The convening of this Conference in the Republic of Mexico, in the capital city of a state that was once an important part of a great Indian empire, provides a unique opportunity to initiate what may well become the widespread reawakening of a people whose ancestors more than 1,200 years ago developed one of the most brilliant pre-Columbian civilizations known to modern man. These present-day descendants, many of whom have already embraced the Faith of Bahá’u’lláh and who consider the Yucatán Peninsula and the seacoast lowlands and rugged spine of mountains joining North and South America to be their homeland, are among the very people mentioned by ‘Abdu’l‑Bahá in His Tablets of the Divine Plan as having a great destiny once they have accepted His Father’s Cause. Here, too, and throughout Middle America, are those whose forefathers came from the Iberian Peninsula, Africa, and the Far East linking the Old with the New World.
Conscious of ‘Abdu’l‑Bahá’s impassioned plea to promulgate the oneness of mankind to a spiritually impoverished humanity, a handful of itinerant Bahá’í teachers set forth four decades ago, traversed the land bridge connecting the two continents of the Western Hemisphere and carried the healing Message of Bahá’u’lláh to the Spanish-American Republics. Their dedicated efforts were rewarded when, in 1938, the first Local Spiritual Assembly in Latin America was formed in Mexico City. This initial triumph at the inception of the first of the teaching plans formulated by Shoghi Effendi spearheaded other victories leading to the formation of two, then of four Regional Spiritual Assemblies and ultimately to the establishment of National Spiritual Assemblies in each of the republics of Latin America and in the islands of the Caribbean.
Praiseworthy indeed were these achievements but the Bahá’í communities of Central America and the West Indies must not be content to rest on these laurels. The beloved Guardian during the last months of his precious life continually urged the friends of Latin America to pursue what he described as “the paramount task,” the teaching work. How much more does that injunction apply today! In less than thirty months, approximately 900 groups and isolated centers and over 400 Local Spiritual Assemblies must be added to those already existing in the mainland and island nations of Middle America!
To accomplish this challenging task, intensive effort to attract new believers, be they black, brown, red or white, from all strata of society, must be exerted.
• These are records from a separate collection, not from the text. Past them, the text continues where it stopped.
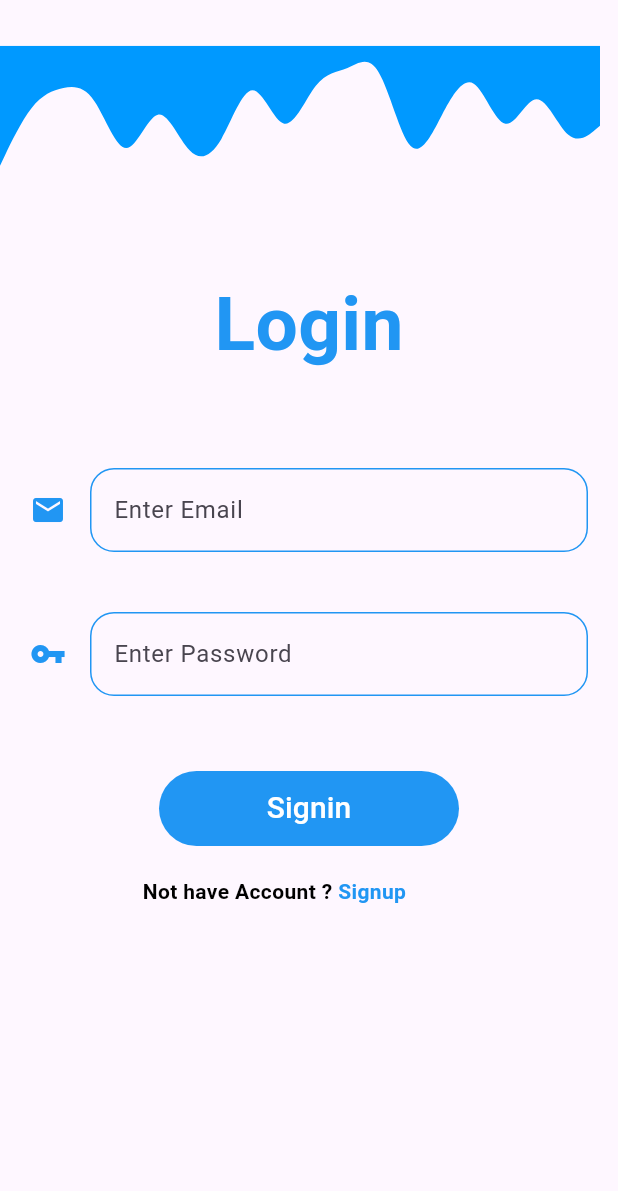
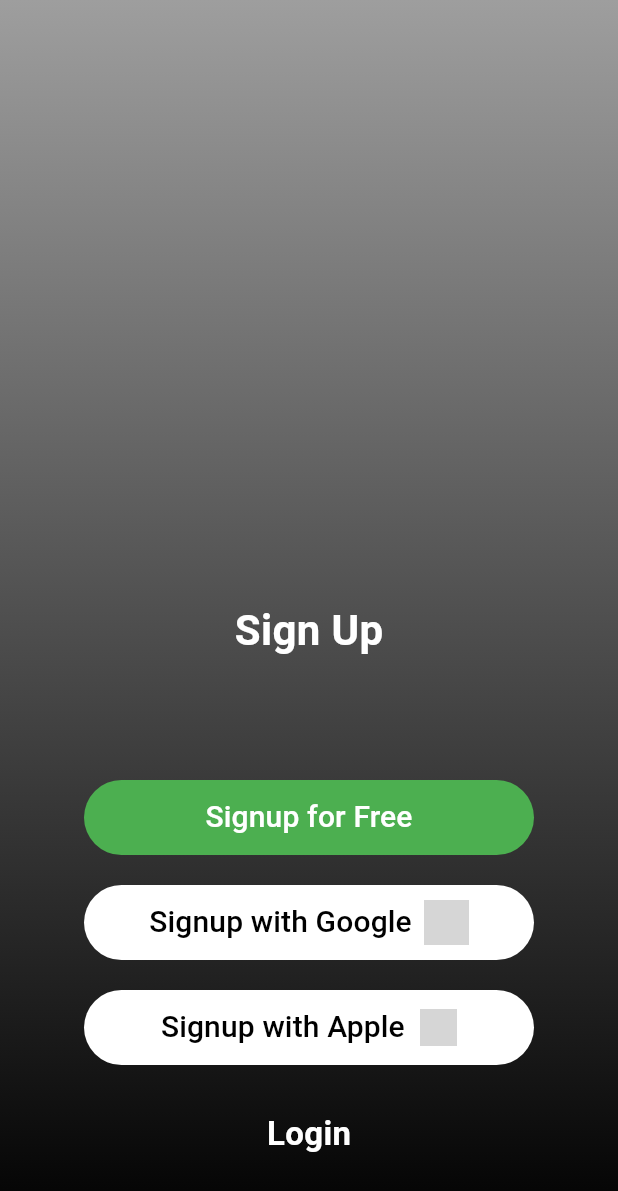
Before and after one commit to SalimRaza01/FlutterApp, a Flutter app: the screen it shows after launch, on a phone screen of 412 x 824 dp. Shown: the top 1191 px of the screen. Run offline on Flutter 3.47's test engine with Material 3 defaults, Android fonts, the phone set to English and light mode, and no system bars; our stand-ins replace flutter_svg; grey boxes are pictures that could not be loaded.

Commit message:
new ui created

```diff
--- a/lib/Screens/loginScreen.dart
+++ b/lib/Screens/loginScreen.dart
@@ -50,16 +50,17 @@ if (jsonResponse['email'] == user.email && jsonResponse['password'] == user.pass
   @override
   Widget build(BuildContext context) {
     return Scaffold(
+      backgroundColor: Colors.black,
       body: Stack(
         children: [
-          Positioned(
-            top: 0,
-            child: SvgPicture.asset(
-              'assets/images/top.svg',
-              width: 400,
-              height: 150,
-            ),
-          ),
+          // Positioned(
+          //   top: 0,
+          //   child: SvgPicture.asset(
+          //     'assets/images/top.svg',
+          //     width: 400,
+          //     height: 150,
+          //   ),
+          // ),
           Container(
             alignment: Alignment.center,
             child: Form(
@@ -69,14 +70,14 @@ if (jsonResponse['email'] == user.email && jsonResponse['password'] == user.pass
                 crossAxisAlignment: CrossAxisAlignment.center,
                 children: [
                   SizedBox(
-                    height: 180,
+                    height: 200,
                   ),
                   Text(
-                    "Login",
+                    "Welcome, Login",
                     style: TextStyle(
                       fontWeight: FontWeight.bold,
-                      fontSize: 50,
-                      color: Colors.blue,
+                      fontSize: 22,
+                      color: Colors.white,
                     ),
                   ),
                   SizedBox(
@@ -86,6 +87,7 @@ if (jsonResponse['email'] == user.email && jsonResponse['password'] == user.pass
                     padding: const EdgeInsets.all(20),
                     child: TextFormField(
                       controller: TextEditingController(text: user.email),
+                      style: TextStyle(color: Colors.white),
                       onChanged: (value) {
                         user.email = value;
                       },
@@ -103,16 +105,17 @@ if (jsonResponse['email'] == user.email && jsonResponse['password'] == user.pass
                       decoration: InputDecoration(
                         icon: Icon(
                           Icons.email,
-                          color: Colors.blue,
+                          color: Colors.white,
                         ),
                         hintText: 'Enter Email',
+                        hintStyle: TextStyle(color: Colors.white),
                         enabledBorder: OutlineInputBorder(
                           borderRadius: BorderRadius.circular(16),
-                          borderSide: BorderSide(color: Colors.blue),
+                          borderSide: BorderSide(color: Colors.white),
                         ),
                         focusedBorder: OutlineInputBorder(
                           borderRadius: BorderRadius.circular(16),
-                          borderSide: BorderSide(color: Colors.blue),
+                          borderSide: BorderSide(color: Colors.white),
                         ),
                         errorBorder: OutlineInputBorder(
                           borderRadius: BorderRadius.circular(16),
@@ -129,6 +132,7 @@ if (jsonResponse['email'] == user.email && jsonResponse['password'] == user.pass
                     padding: const EdgeInsets.all(20),
                     child: TextFormField(
                       controller: TextEditingController(text: user.password),
+                             style: TextStyle(color: Colors.white),
                       onChanged: (value) {
                         user.password = value;
                       },
@@ -142,16 +146,17 @@ if (jsonResponse['email'] == user.email && jsonResponse['password'] == user.pass
                       decoration: InputDecoration(
                         icon: Icon(
                           Icons.vpn_key,
-                          color: Colors.blue,
+                          color: Colors.white,
                         ),
                         hintText: 'Enter Password',
+                             hintStyle: TextStyle(color: Colors.white),
                         enabledBorder: OutlineInputBorder(
                           borderRadius: BorderRadius.circular(16),
-                          borderSide: BorderSide(color: Colors.blue),
+                          borderSide: BorderSide(color: Colors.white),
                         ),
                         focusedBorder: OutlineInputBorder(
                           borderRadius: BorderRadius.circular(16),
-                          borderSide: BorderSide(color: Colors.blue),
+                          borderSide: BorderSide(color: Colors.white),
                         ),
                         errorBorder: OutlineInputBorder(
                           borderRadius: BorderRadius.circular(16),
@@ -171,7 +176,7 @@ if (jsonResponse['email'] == user.email && jsonResponse['password'] == user.pass
                       width: 200,
                       child: TextButton(
                         style: TextButton.styleFrom(
-                          backgroundColor: Colors.blue,
+                          backgroundColor: Colors.green,
                           shape: RoundedRectangleBorder(
                             borderRadius: BorderRadius.circular(100),
                           ),
@@ -197,7 +202,7 @@ if (jsonResponse['email'] == user.email && jsonResponse['password'] == user.pass
                         Text(
                           "Not have Account ? ",
                           style: TextStyle(
-                            color: Colors.black,
+                            color: Colors.white,
                             fontWeight: FontWeight.bold,
                           ),
                         ),
@@ -213,7 +218,7 @@ if (jsonResponse['email'] == user.email && jsonResponse['password'] == user.pass
                           child: Text(
                             "Signup",
                             style: TextStyle(
-                              color: Colors.blue,
+                              color: Colors.green,
                               fontWeight: FontWeight.bold,
                             ),
                           ),
--- /dev/null
+++ b/lib/Screens/newLogin.dart
@@ -0,0 +1,137 @@
+import 'package:flutter/material.dart';
+
+class NewLogin extends StatelessWidget {
+  const NewLogin({super.key});
+
+@override
+  Widget build(BuildContext context) {
+    return Container(
+      decoration: const BoxDecoration(
+          gradient: LinearGradient(
+              begin: Alignment.topCenter,
+              end: Alignment.bottomCenter,
+              colors: [Colors.grey, Colors.black])),
+   child: Scaffold(
+      backgroundColor: Colors.transparent,
+      body: Stack(
+          alignment: Alignment.center,
+children:[
+  Container(
+    alignment: Alignment.center,
+    child: Column(
+      //  mainAxisAlignment: MainAxisAlignment.start,
+      // crossAxisAlignment: CrossAxisAlignment.center,
+children:[
+SizedBox(height:400,),
+Text(
+  "Sign Up", style:TextStyle(
+    fontWeight: FontWeight.bold,
+    fontSize: 28,
+    color: Colors.white,
+            ), //Text
+), //LoginText
+SizedBox(height:60,),
+                  Padding(
+                    padding: EdgeInsets.fromLTRB(16, 20, 16, 0),
+                    child: Container(
+                      height: 50,
+                      width: 300,
+                      child: TextButton(
+                        style: TextButton.styleFrom(
+                          backgroundColor: Colors.green,
+                          shape: RoundedRectangleBorder(
+                            borderRadius: BorderRadius.circular(100),
+                          ),
+                        ),
+                        onPressed: () {},
+                        child: Text(
+                          "Signup for Free",
+                          style: TextStyle(color: Colors.white, fontSize: 20),
+                       ), //Text
+                      ), //TextButton
+                    ), //Container
+                  ), //Padding
+Padding(
+  padding: EdgeInsets.fromLTRB(16, 20, 16, 0),
+  child: Container(
+    height: 50,
+    width: 300,
+    child: TextButton(
+      style: TextButton.styleFrom(
+        backgroundColor: Colors.white,
+        shape: RoundedRectangleBorder(
+          borderRadius: BorderRadius.circular(100),
+        ),
+      ),
+      onPressed: () {},
+      child: Row( //Row widget
+        mainAxisAlignment: MainAxisAlignment.center,
+        children: [
+          Text(
+            "Signup with Google",
+            style: TextStyle(color: Colors.black, fontSize: 20),
+          ),
+          SizedBox(width: 8),
+          Image.asset(
+            '/Users/ddtech/newproject/assets/images/glogin.png',
+            width: 30,
+            height: 30,
+            // fit: BoxFit.cover,
+          ),
+        ],
+      ),
+    ), // TextButton
+  ), // Container
+), // Padding
+
+                    Padding(
+                    padding: EdgeInsets.fromLTRB(16, 20, 16, 0),
+                    child: Container(
+                      height: 50,
+                      width: 300,
+                      child: TextButton(
+                        style: TextButton.styleFrom(
+                          backgroundColor: Colors.white,
+                          shape: RoundedRectangleBorder(
+                            borderRadius: BorderRadius.circular(100),
+                          ),
+                        ),
+                        onPressed: () {},
+                       child: Row( //Row widget
+        mainAxisAlignment: MainAxisAlignment.center,
+        children: [
+          Text(
+            "Signup with Apple",
+            style: TextStyle(color: Colors.black, fontSize: 20),
+          ),
+          SizedBox(width: 10),
+          Image.asset(
+            '/Users/ddtech/newproject/assets/images/alogin.png',
+            width: 25,
+            height: 25,
+            // fit: BoxFit.cover,
+          ),
+        ],
+      ),
+                      ), //TextButton
+                    ), //Container
+                  ), //Padding
+                  SizedBox(height:30,),
+
+  Text(
+  "Login", style:TextStyle(
+    fontWeight: FontWeight.bold,
+    fontSize: 22,
+    color: Colors.white,
+            ), //Text
+), //LoginText
+] //second children
+    ) //Column
+  ) //Container
+
+] //first children
+      ) //stack
+    ), //scaffold
+    ); //Container
+  }
+}
--- a/lib/main.dart
+++ b/lib/main.dart
@@ -2,6 +2,7 @@ import 'package:flutter/material.dart';
 import 'Screens/homeScreen.dart';
 import 'Screens/loginScreen.dart';
 import 'Screens/registerScreen.dart';
+import 'Screens/newLogin.dart';
 
 void main() {
   runApp(MyApp());
@@ -20,10 +21,11 @@ Widget build(BuildContext context) {
     debugShowCheckedModeBanner: false,
     // initialRoute: "/home",
     routes: {
-      "/": (context) => LoginScreen(),
+     "/": (context) => NewLogin(),
       "/home": (context) => HomeScreen(),
          "/login": (context) => LoginScreen(),
            "/register": (context) => RegisterScreen(),
+             "/newlogin": (context) => NewLogin(),
     },
   ); //materialApp
 }
```
Also changed, not shown: lib/Screens/registerScreen.dart (+27 -22 lines), assets/images/alogin.png (added), assets/images/glogin.png (added).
Hand in hand with this endeavor, particularly in local communities, goes the development of the distinctive character of Bahá’í life. Prompt attention must also be given to the acquisition of local Ḥaẓíratu’l-Quds and endowments; and the translation and publication of Bahá’í literature, especially in indigenous languages, must be accelerated.
Dear friends, if at the close of the Five Year Plan we are to witness the ensigns of victory lifted high, the wholehearted support of the followers of Bahá’u’lláh must be enlisted now and their energies systematically channeled into areas most in need. We cherish the hope that at this final Conference the friends will arise with enthusiasm and determination not only to win the remaining goals of the Plan but to carry out Shoghi Effendi’s injunction to win the allegiance of members of the various tribes of American Indians to the Cause, thereby hastening the period prophesied by the Master when the Indian peoples of America would become a source of spiritual illumination to the world.